EXERCISE MATERIALS Block Start
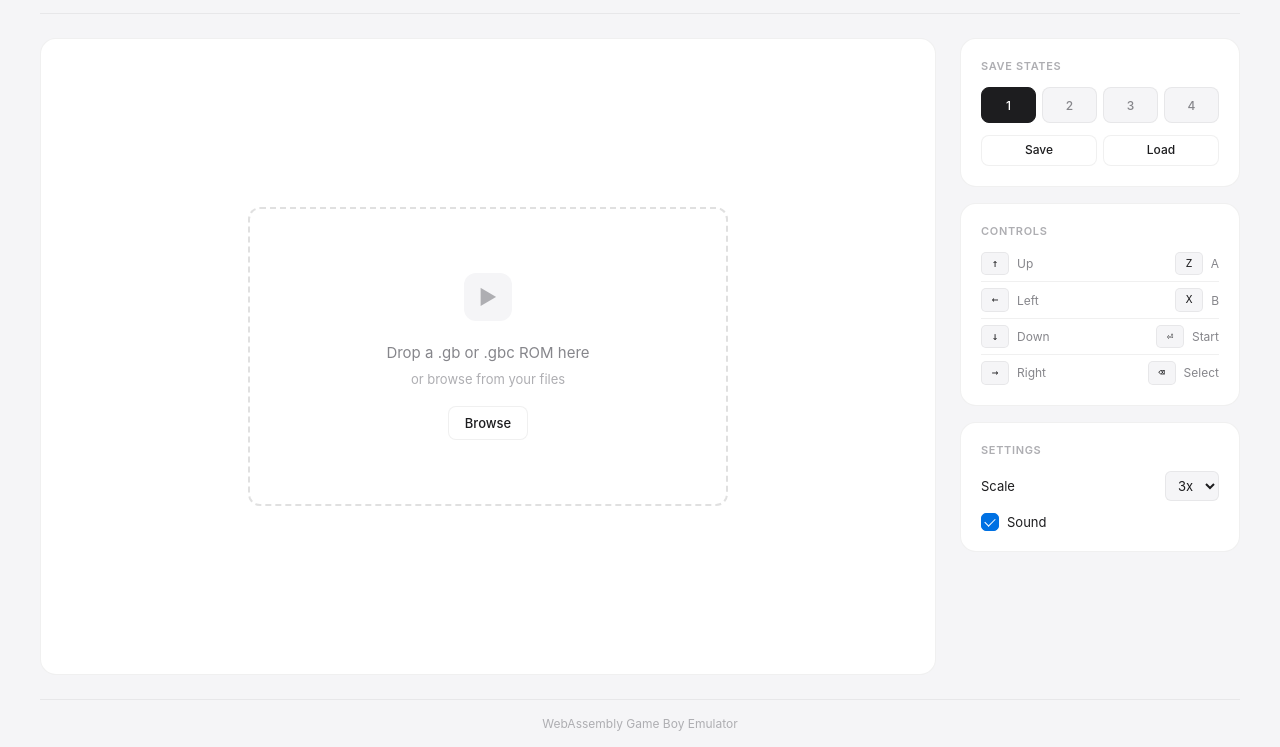
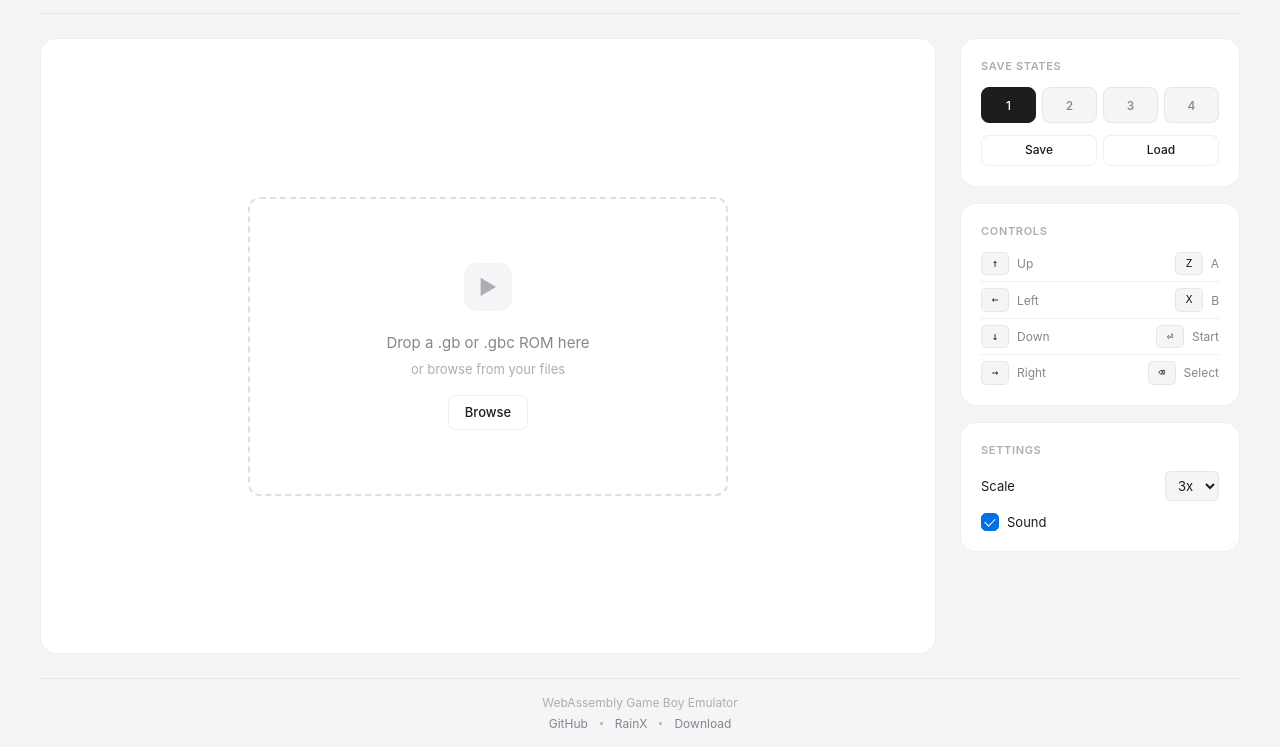
Before and after one commit to rainx/xboy, a plain HTML site: page web/index.html in a window 1280 px wide. Shown: the part 53-800 px from the top of the page. Drawn offline with Linux system fonts and the light colour scheme.

Commit message:
Add GitHub, author, and release links to web footer

```diff
--- a/web/css/xboy.css
+++ b/web/css/xboy.css
@@ -584,6 +584,31 @@ footer {
     color: var(--text-tertiary);
 }
 
+.footer-links {
+    margin-top: 6px;
+    display: flex;
+    justify-content: center;
+    align-items: center;
+    gap: 12px;
+}
+
+.footer-links a {
+    color: var(--text-secondary);
+    text-decoration: none;
+    transition: color var(--transition);
+}
+
+.footer-links a:hover {
+    color: var(--accent);
+}
+
+.footer-sep {
+    width: 3px;
+    height: 3px;
+    background: var(--text-tertiary);
+    border-radius: 50%;
+}
+
 /* ── Notification (injected by JS) ────────── */
 /* Overrides for inline styles from rom-loader.js / save-states.js are
    not needed — those modules set styles directly.  We provide a base
--- a/web/index.html
+++ b/web/index.html
@@ -124,6 +124,13 @@
 
         <footer>
             <p>WebAssembly Game Boy Emulator</p>
+            <nav class="footer-links">
+                <a href="https://github.com/rainx/xboy" target="_blank" rel="noopener">GitHub</a>
+                <span class="footer-sep"></span>
+                <a href="https://github.com/rainx" target="_blank" rel="noopener">RainX</a>
+                <span class="footer-sep"></span>
+                <a href="https://github.com/rainx/xboy/releases" target="_blank" rel="noopener">Download</a>
+            </nav>
         </footer>
     </div>
 
```
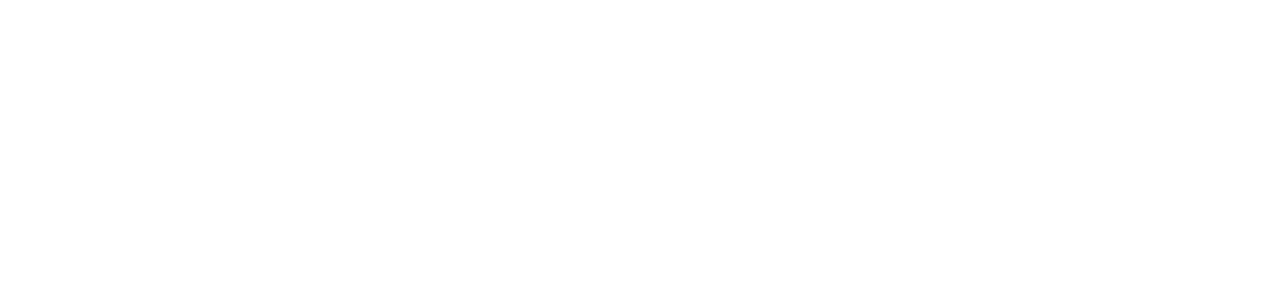
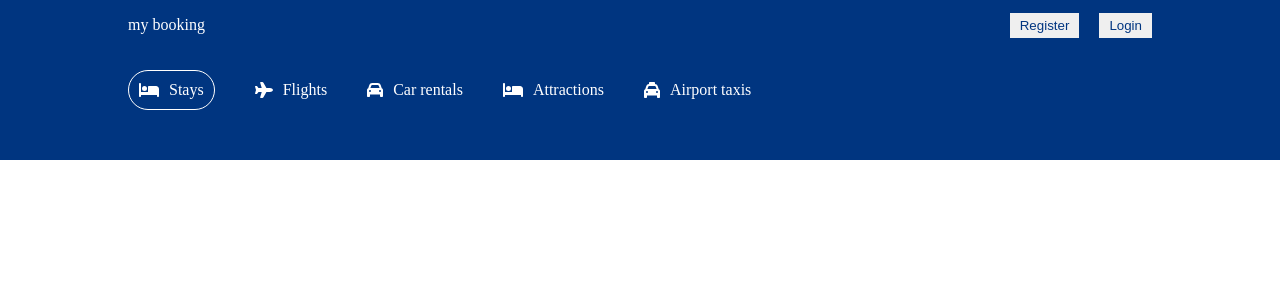
Before and after one commit to yuelin-wen/booking-app, a React (Create React App) app: page /hotels in a window 1280 px wide. Shown: the top 300 px of the page. Built offline with nearby package versions, Linux system fonts and the light colour scheme.

Commit message:
finish header, add list logic

```diff
--- a/src/components/header/Header.jsx
+++ b/src/components/header/Header.jsx
@@ -15,7 +15,7 @@
 import { DateRange } from "react-date-range";
 import { useState } from "react";
 
-const Header = () => {
+const Header = ({ type }) => {
   const [openDate, setOpenDate] = useState(false);
   const [openOptions, setOpenOptions] = useState(false);
   const [options, setOptions] = useState({ adult: 1, children: 0, room: 1 });
@@ -36,7 +36,11 @@
   };
   return (
     <div className="header">
-      <div className="headerContainer">
+      <div
+        className={
+          type === "list" ? "headerContainer listMode" : "headerContainer"
+        }
+      >
         <div className="headerList">
           <div className="headerListItem active">
             <FontAwesomeIcon icon={faBed} />
@@ -59,17 +63,20 @@
             <span>Airport taxis</span>
           </div>
         </div>
+        {type !== "list" && (
+          <>
             <h1 className="headerTitle">
               Lorem ipsum, dolor sit amet consectetur adipisicing elit. Omnis,
               optio?
             </h1>
             <p className="headerDesc">
-          Lorem ipsum dolor sit amet consectetur adipisicing elit. Inventore,
-          ab? Ipsa optio aperiam sit libero repellendus eos corrupti, laborum ut
-          maiores amet eum repudiandae non eligendi deserunt consequatur, quasi
-          eius. Eos asperiores blanditiis dignissimos nemo reiciendis maiores
-          cumque veniam debitis et? Dolorem provident minima, doloremque omnis
-          eligendi accusamus alias officia.
+              Lorem ipsum dolor sit amet consectetur adipisicing elit.
+              Inventore, ab? Ipsa optio aperiam sit libero repellendus eos
+              corrupti, laborum ut maiores amet eum repudiandae non eligendi
+              deserunt consequatur, quasi eius. Eos asperiores blanditiis
+              dignissimos nemo reiciendis maiores cumque veniam debitis et?
+              Dolorem provident minima, doloremque omnis eligendi accusamus
+              alias officia.
             </p>
             <button className="headerBtn">Sign in / Register</button>
             <div className="headerSearch">
@@ -121,7 +128,9 @@
                         >
                           -
                         </button>
-                    <span className="optionCounterNumber">{options.adult}</span>
+                        <span className="optionCounterNumber">
+                          {options.adult}
+                        </span>
                         <button
                           className="optionCounterButton"
                           onClick={() => handleOption("adult", "i")}
@@ -161,7 +170,9 @@
                         >
                           -
                         </button>
-                    <span className="optionCounterNumber">{options.room}</span>
+                        <span className="optionCounterNumber">
+                          {options.room}
+                        </span>
                         <button
                           className="optionCounterButton"
                           onClick={() => handleOption("room", "i")}
@@ -177,6 +188,8 @@
                 <button className="headerBtn">Search</button>
               </div>
             </div>
+          </>
+        )}
       </div>
     </div>
   );
--- a/src/pages/list/List.jsx
+++ b/src/pages/list/List.jsx
@@ -1,9 +1,12 @@
 import React from 'react';
+import Header from '../../components/header/Header';
+import Navbar from '../../components/navbar/Navbar';
 
 const List = () => {
     return (
         <div>
-
+            <Navbar />
+            <Header type="list" />
         </div>
     );
 }
```
Lines whose indentation alone changed are shown as unchanged.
EXERCISE MATERIALS Block End
ASSIGNMENT:
Return each line of the data where the word "import" appears.

ANSWER TO THE EXERCISE:
 import { DateRange } from "react-date-range";
 import { useState } from "react";
 import React from 'react';
+import Header from '../../components/header/Header';
+import Navbar from '../../components/navbar/Navbar';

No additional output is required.